In a deal reached this week after tense negotiations, the eight-company consortium behind the Advanced Access Content System, created for use by both high-def formats to prevent unauthorized copying, has agreed to require hardware makers to bar some high-def signals from being sent from players to displays over analog connections, sources said.It's hard to say at this point just how many people will be affected, but I think it's fair to say that many current HDTV owners will not be happy with this news. For more information, the whole article can be found here. Add a comment

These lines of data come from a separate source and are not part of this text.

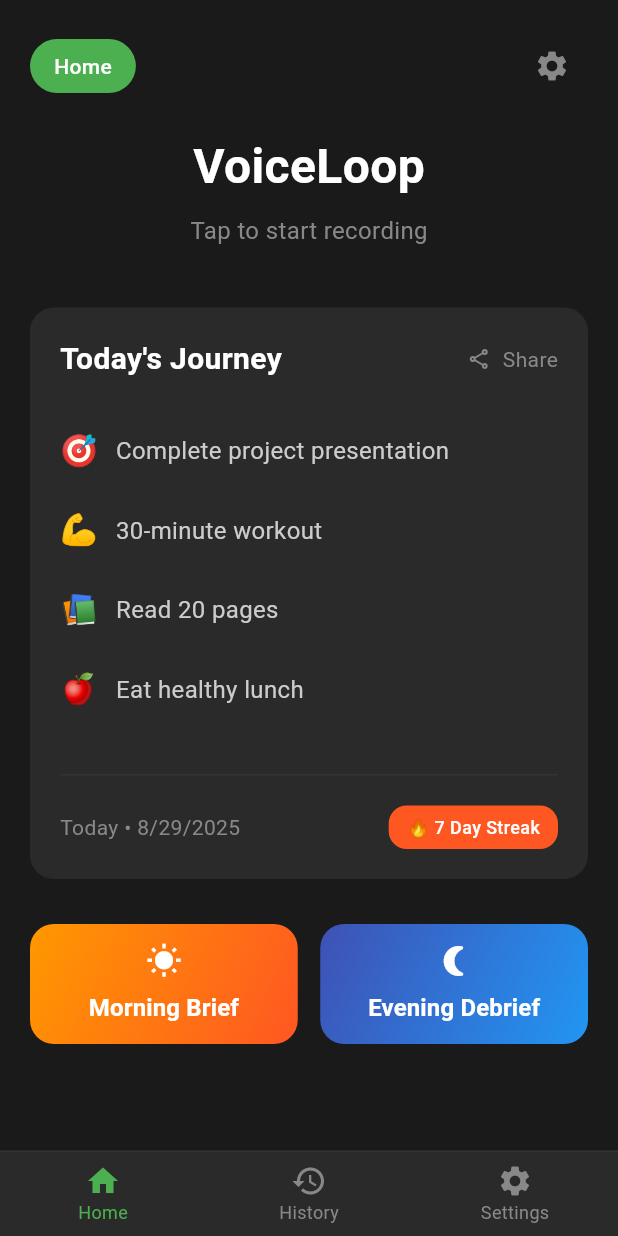
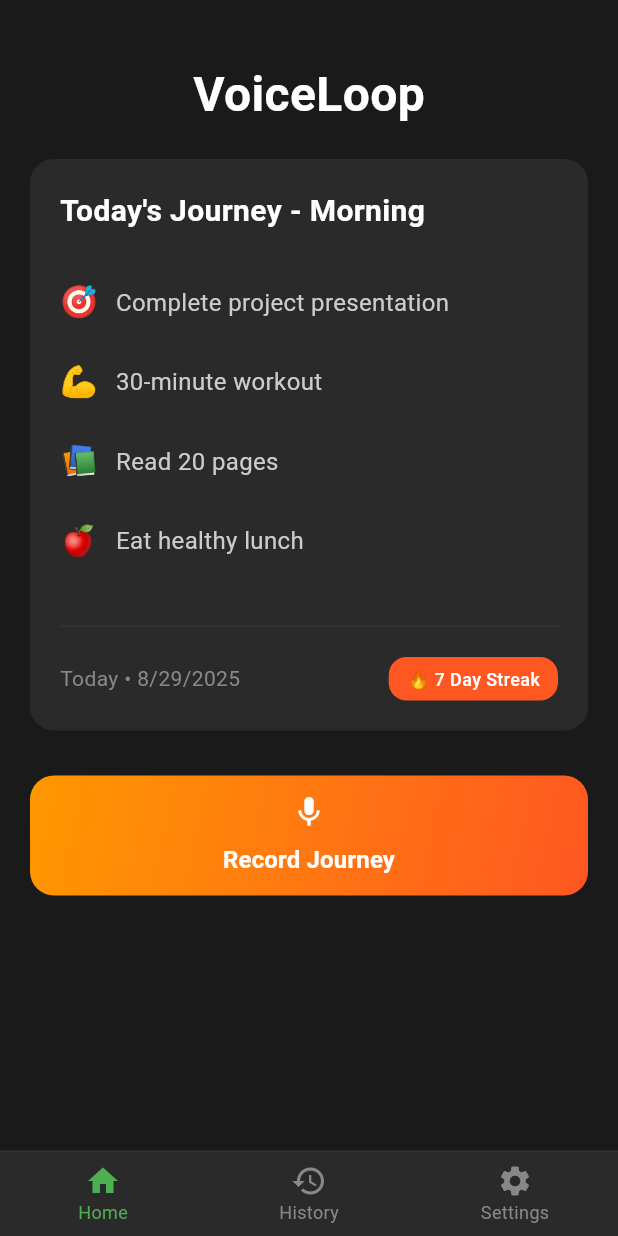
Before and after one commit to Ahmed-Elshaarawy/day-loop, a Flutter app: the HomeScreen screen opened by its route, on a phone screen of 412 x 824 dp. Run offline on Flutter 3.47's test engine with Material 3 defaults, Android fonts, the phone set to English and light mode, and no system bars; our stand-ins replace go_router.

Commit message:
edited the home page added rec button

```diff
--- a/lib/pages/home_screen.dart
+++ b/lib/pages/home_screen.dart
@@ -13,45 +13,17 @@ class _HomeScreenState extends State<HomeScreen> {
 
   @override
   Widget build(BuildContext context) {
+    // Automatically detect if it's morning or evening based on local time
+    final int currentHour = DateTime.now().hour;
+    final String timeOfDayText = (currentHour < 12) ? 'Morning' : 'Evening';
+
     return Scaffold(
       backgroundColor: const Color(0xFF1A1A1A), // Dark background
       body: SafeArea(
         child: Column(
           children: [
-            // Header with Home button and Settings icon
-            Padding(
-              padding: const EdgeInsets.all(20.0),
-              child: Row(
-                mainAxisAlignment: MainAxisAlignment.spaceBetween,
-                children: [
-                  Container(
-                    padding: const EdgeInsets.symmetric(horizontal: 16, vertical: 8),
-                    decoration: BoxDecoration(
-                      color: const Color(0xFF4CAF50),
-                      borderRadius: BorderRadius.circular(20),
-                    ),
-                    child: const Text(
-                      'Home',
-                      style: TextStyle(
-                        color: Colors.white,
-                        fontSize: 14,
-                        fontWeight: FontWeight.w500,
-                      ),
-                    ),
-                  ),
-                  IconButton(
-                    onPressed: () => context.push('/settings'),
-                    icon: const Icon(
-                      Icons.settings,
-                      color: Color(0xFF888888),
-                      size: 24,
-                    ),
-                  ),
-                ],
-              ),
-            ),
-
-            // VoiceLoop Title and Subtitle
+            // VoiceLoop Title
+            const SizedBox(height: 40), // Increased space at the top
             const Text(
               'VoiceLoop',
               style: TextStyle(
@@ -60,15 +32,7 @@ class _HomeScreenState extends State<HomeScreen> {
                 fontWeight: FontWeight.w600,
               ),
             ),
-            const SizedBox(height: 8),
-            const Text(
-              'Tap to start recording',
-              style: TextStyle(
-                color: Color(0xFF888888),
-                fontSize: 16,
-              ),
-            ),
-            const SizedBox(height: 40),
+            const SizedBox(height: 20), // Adjusted space after title
 
             // Main content area
             Expanded(
@@ -87,38 +51,16 @@ class _HomeScreenState extends State<HomeScreen> {
                       child: Column(
                         crossAxisAlignment: CrossAxisAlignment.start,
                         children: [
-                          // Card Header
-                          Row(
-                            mainAxisAlignment: MainAxisAlignment.spaceBetween,
-                            children: [
-                              const Text(
-                                'Today\'s Journey',
-                                style: TextStyle(
-                                  color: Colors.white,
-                                  fontSize: 20,
-                                  fontWeight: FontWeight.w600,
-                                ),
-                              ),
-                              Row(
-                                children: [
-                                  const Icon(
-                                    Icons.share_outlined,
-                                    color: Color(0xFF888888),
-                                    size: 16,
-                                  ),
-                                  const SizedBox(width: 8),
-                                  const Text(
-                                    'Share',
-                                    style: TextStyle(
-                                      color: Color(0xFF888888),
-                                      fontSize: 14,
-                                    ),
-                                  ),
-                                ],
-                              ),
-                            ],
+                          // Card Header with Time of Day text
+                          Text(
+                            'Today\'s Journey - $timeOfDayText',
+                            style: const TextStyle(
+                              color: Colors.white,
+                              fontSize: 20,
+                              fontWeight: FontWeight.w600,
+                            ),
                           ),
-                          const SizedBox(height: 20),
+                          const SizedBox(height: 20), // Adjusted space between title and tasks
 
                           // Task List
                           _buildTaskItem('🎯', 'Complete project presentation'),
@@ -126,7 +68,7 @@ class _HomeScreenState extends State<HomeScreen> {
                           _buildTaskItem('📚', 'Read 20 pages'),
                           _buildTaskItem('🍎', 'Eat healthy lunch'),
 
-                          const SizedBox(height: 30),
+                          const SizedBox(height: 30), // Adjusted space before card footer
 
                           // Card Footer
                           Container(
@@ -168,7 +110,7 @@ class _HomeScreenState extends State<HomeScreen> {
                       ),
                     ),
 
-                    const SizedBox(height: 30),
+                    const SizedBox(height: 30), // Adjusted space between card and button
 
                     // Action Buttons
                     Row(
@@ -185,7 +127,9 @@ class _HomeScreenState extends State<HomeScreen> {
                               borderRadius: BorderRadius.circular(16),
                             ),
                             child: ElevatedButton(
-                              onPressed: () => context.push('/morning'),
+                              onPressed: () {
+                                // Placeholder for recording logic, for now
+                              },
                               style: ElevatedButton.styleFrom(
                                 backgroundColor: Colors.transparent,
                                 shadowColor: Colors.transparent,
@@ -196,49 +140,14 @@ class _HomeScreenState extends State<HomeScreen> {
                               child: const Column(
                                 mainAxisAlignment: MainAxisAlignment.center,
                                 children: [
-                                  Icon(Icons.wb_sunny, color: Colors.white, size: 24),
+                                  Icon(
+                                    Icons.mic, // Placeholder icon for recording
+                                    color: Colors.white,
+                                    size: 24,
+                                  ),
                                   SizedBox(height: 8),
                                   Text(
-                                    'Morning Brief',
-                                    style: TextStyle(
-                                      color: Colors.white,
-                                      fontSize: 16,
-                                      fontWeight: FontWeight.w600,
-                                    ),
-                                  ),
-                                ],
-                              ),
-                            ),
-                          ),
-                        ),
-                        const SizedBox(width: 15),
-                        Expanded(
-                          child: Container(
-                            height: 80,
-                            decoration: BoxDecoration(
-                              gradient: const LinearGradient(
-                                colors: [Color(0xFF3F51B5), Color(0xFF2196F3)],
-                                begin: Alignment.topLeft,
-                                end: Alignment.bottomRight,
-                              ),
-                              borderRadius: BorderRadius.circular(16),
-                            ),
-                            child: ElevatedButton(
-                              onPressed: () => context.push('/evening'),
-                              style: ElevatedButton.styleFrom(
-                                backgroundColor: Colors.transparent,
-                                shadowColor: Colors.transparent,
-                                shape: RoundedRectangleBorder(
-                                  borderRadius: BorderRadius.circular(16),
-                                ),
-                              ),
-                              child: const Column(
-                                mainAxisAlignment: MainAxisAlignment.center,
-                                children: [
-                                  Icon(Icons.nightlight_round, color: Colors.white, size: 24),
-                                  SizedBox(height: 8),
-                                  Text(
-                                    'Evening Debrief',
+                                    'Record Journey', // Placeholder text
                                     style: TextStyle(
                                       color: Colors.white,
                                       fontSize: 16,
@@ -252,7 +161,7 @@ class _HomeScreenState extends State<HomeScreen> {
                         ),
                       ],
                     ),
-                    const SizedBox(height: 40),
+                    const SizedBox(height: 40), // Adjusted space below button
                   ],
                 ),
               ),
@@ -296,7 +205,6 @@ class _HomeScreenState extends State<HomeScreen> {
             });
             switch (index) {
               case 0:
-              // Already on Home
                 break;
               case 1:
                 context.push('/history');
```
Also changed, not shown: pubspec.yaml (+5 -71 lines), pubspec.lock, 4 other files.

Instead, the affected analog signal must be "down-converted" from the full 1920x1080 lines of resolution the players are capable of outputting to 960x540 lines—a resolution closer to standard DVDs than to high-def. Standard DVDs are typically encoded at 720 horizontal by 480 vertical lines of resolution.
Last week we reported that Microsoft would leave open the possibility that its next-gen console could one day support Blu-ray if that format ended up winning the war against HD DVD. This was based upon comments made by Microsoft's Corporate Vice President of Interactive Entertainment Business Peter Moore to Japanese website ITmedia during CES.Microsoft would be smart to release both HD DVD and Blu-ray drives and let consumers decide which is best. Then again, that's not really the Microsoft way. If you'd like to read more, the entire article can be found here. Add a comment
However, Moore's comments, which made the rounds not long after MS announced plans for an external HD DVD drive for the Xbox 360, were taken out of context, the company insists. To clear up any confusion, MS has issued a statement to the effect that they are 100 percent behind Toshiba's HD DVD format.
Last we heard, things degraded from gung-ho to so-so for Samsung on the prospect of going in on a dual-mode device that'd bridge the gap between HD DVD and Blu-ray for the consumer. But it looks like guarded has now turned to closed-until-further-notice according to a SVP of Marketing at Samsung North America, Peter Weedfald. We had no idea there were licensing agreements in place that prevented a dual-mode player, but apparently "Until everyone agrees to check their egos at the door and help the consumer, there is nothing [Samsung] can do about a universal product."While a dual-mode player would be best for the consumer, it probably would not be cheap. If you'd like to read more, the entire article can be found here. Add a comment
In the wake of Microsoft's CES announcement of a peripheral HD-DVD drive for the Xbox 360, the company's gaming division boss Peter Moore has revealed that a Blu-Ray drive could also be on the cards for the system.Of course, like with HD DVD, Blu-ray would probably be used only for movies and not for games. If you'd like to read more, head on over to GameIndustry.biz. Add a comment
Speaking with Japanese website ITMedia at the huge electronics show in Las Vegas last week, Moore said that a Blu-Ray drive for the Xbox 360 could be released if the Blu-Ray standard, which is backed by Sony, wins the next-generation DVD format battle.